KUALA LUMPUR - The chief of Malaysia's Islamist party PAS has indicated that non-Muslims will only have a secondary role in government should his party take power in the next general election.
Muslims in his Cabinet would set policy direction in Malaysia while the non-Muslim ministers would only be tasked with carrying out what had been decided, said Abdul Hadi Awang, president of Parti Islam SeMalaysia (PAS).
"If PAS rules, it (the administration) will be divided into two. One, a cabinet that decides on national policies. This must consist of people who adopt the national ideology and faith," he was quoted as saying last Sunday (Feb 4) by The Malaysian Insight (TMI) news site, during a dialogue with Indian non-governmental organisations in Penang.
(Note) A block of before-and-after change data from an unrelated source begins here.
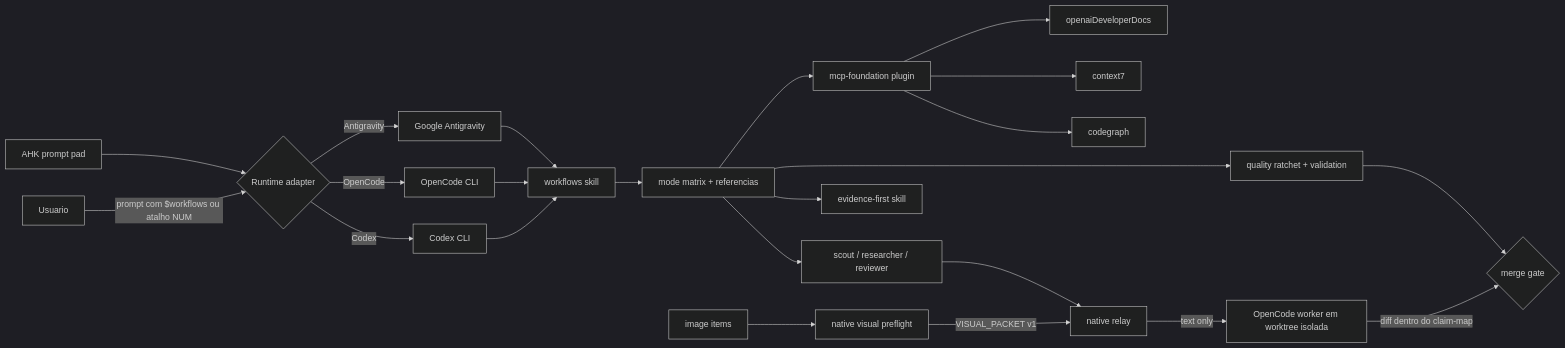
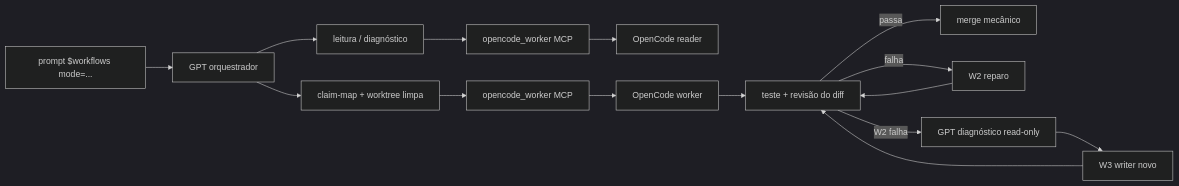
One commit to CheekyCodexConjurer/codex-workflows-kit changed the diagram in docs/architecture.md. Above: the diagram before and after it, drawn with Mermaid (dark theme). The commit also changed other lines of this file and 21 other files, not shown here.

First line of the commit message:
refactor(workflows): simplify OpenCode writer routing

````diff
--- a/docs/architecture.md
+++ b/docs/architecture.md
@@ -134,25 +24,17 @@
 ```mermaid
 flowchart LR
-    USER["Usuario"] -->|"prompt com $workflows ou atalho NUM"| RUNTIME{"Runtime adapter"}
-    AHK["AHK prompt pad"] --> RUNTIME
-    RUNTIME -->|Codex| CODEX["Codex CLI"]
-    RUNTIME -->|OpenCode| OPC["OpenCode CLI"]
-    RUNTIME -->|Antigravity| ANT["Google Antigravity"]
-    CODEX --> SKILL["workflows skill"]
-    OPC --> SKILL
-    ANT --> SKILL
-    SKILL --> MM["mode matrix + referencias"]
-    MM --> SUB["scout / researcher / reviewer"]
-    SUB --> RELAY["native relay"]
-    IMG["image items"] --> VISION["native visual preflight"]
-    VISION -->|"VISUAL_PACKET v1"| RELAY
-    RELAY -->|"text only"| WORKER["OpenCode worker em worktree isolada"]
-    MM --> EF["evidence-first skill"]
-    MM --> RATCHET["quality ratchet + validation"]
-    MM --> MCP["mcp-foundation plugin"]
-    MCP --> CG["codegraph"]
-    MCP --> C7["context7"]
-    MCP --> OD["openaiDeveloperDocs"]
-    WORKER -->|"diff dentro do claim-map"| GATE{"merge gate"}
-    RATCHET --> GATE
+    USER["prompt $workflows mode=..."] --> GPT["GPT orquestrador"]
+    GPT --> READ["leitura / diagnóstico"]
+    READ --> MCP["opencode_worker MCP"]
+    MCP --> READER["OpenCode reader"]
+    GPT --> PREFLIGHT["claim-map + worktree limpa"]
+    PREFLIGHT --> MCPW["opencode_worker MCP"]
+    MCPW --> WRITER["OpenCode worker"]
+    WRITER --> VERIFY["teste + revisão do diff"]
+    VERIFY -->|passa| MERGE["merge mecânico"]
+    VERIFY -->|falha| REPAIR["W2 reparo"]
+    REPAIR --> VERIFY
+    VERIFY -->|W2 falha| DIAG["GPT diagnóstico read-only"]
+    DIAG --> W3["W3 writer novo"]
+    W3 --> VERIFY
 ```
````
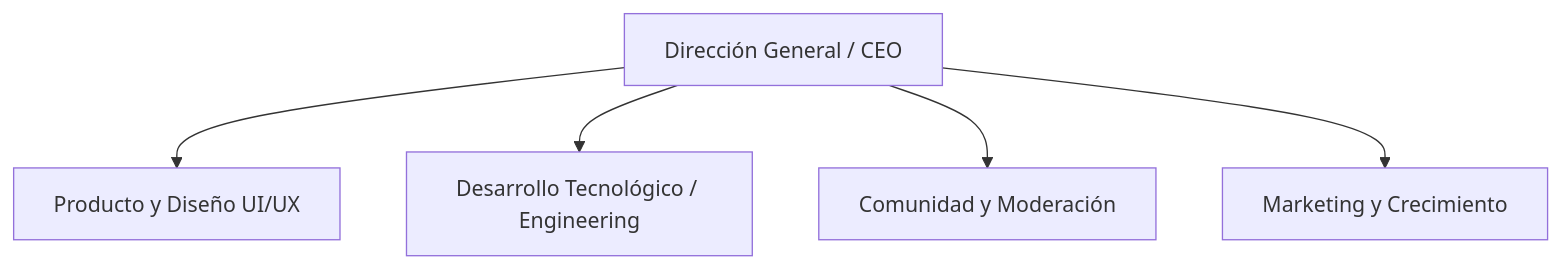
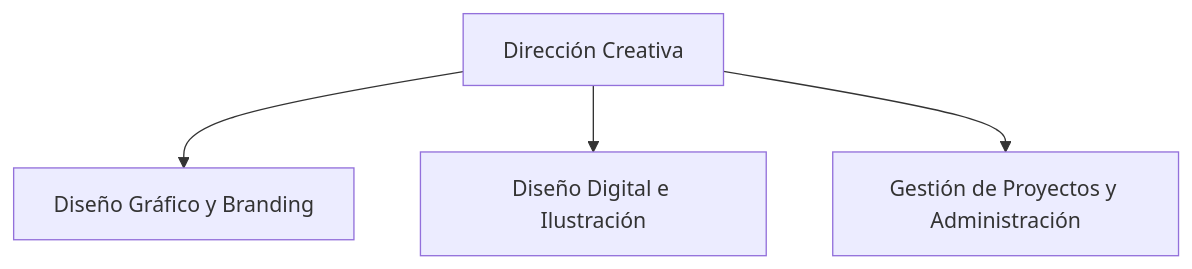
Before and after one commit to stephanydanieladiaz/proyecto-daw-diaz: the diagram in docs/01-analisis.md, drawn with Mermaid. The commit also changed other lines of this file, not shown here.

````diff
--- a/docs/01-analisis.md
+++ b/docs/01-analisis.md
@@ -18,7 +29,6 @@
 ```mermaid
 graph TD
-    A[Dirección General / CEO] --> B[Producto y Diseño UI/UX]
-    A --> C[Desarrollo Tecnológico / Engineering]
-    A --> D[Comunidad y Moderación]
-    A --> E[Marketing y Crecimiento]
+    A[Dirección Creativa] --> B[Diseño Gráfico y Branding]
+    A --> C[Diseño Digital e Ilustración]
+    A --> D[Gestión de Proyectos y Administración]
 ```
````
"This cabinet will appoint an executive cabinet to carry out the policies and the members can be non-Muslims, appointed based on their expertise," he added.
It was not clear what he meant by "the national ideology and faith", but Islam is Malaysia's official religion.
Datuk Seri Abdul Hadi made the comments on Sunday when asked by an Indian activist on whether there was a place for Indians in a PAS federal cabinet.
Mr Abdul Hadi courted controversy last December (2017) when he said the Malaysian government should only be led by Malay-Muslims.
Since independence, each member of the multi-ethnic Malaysian Cabinet has an equal voice on policy decisions. Malaysia has been ruled by the 13-party Barisan Nasional coalition since independence.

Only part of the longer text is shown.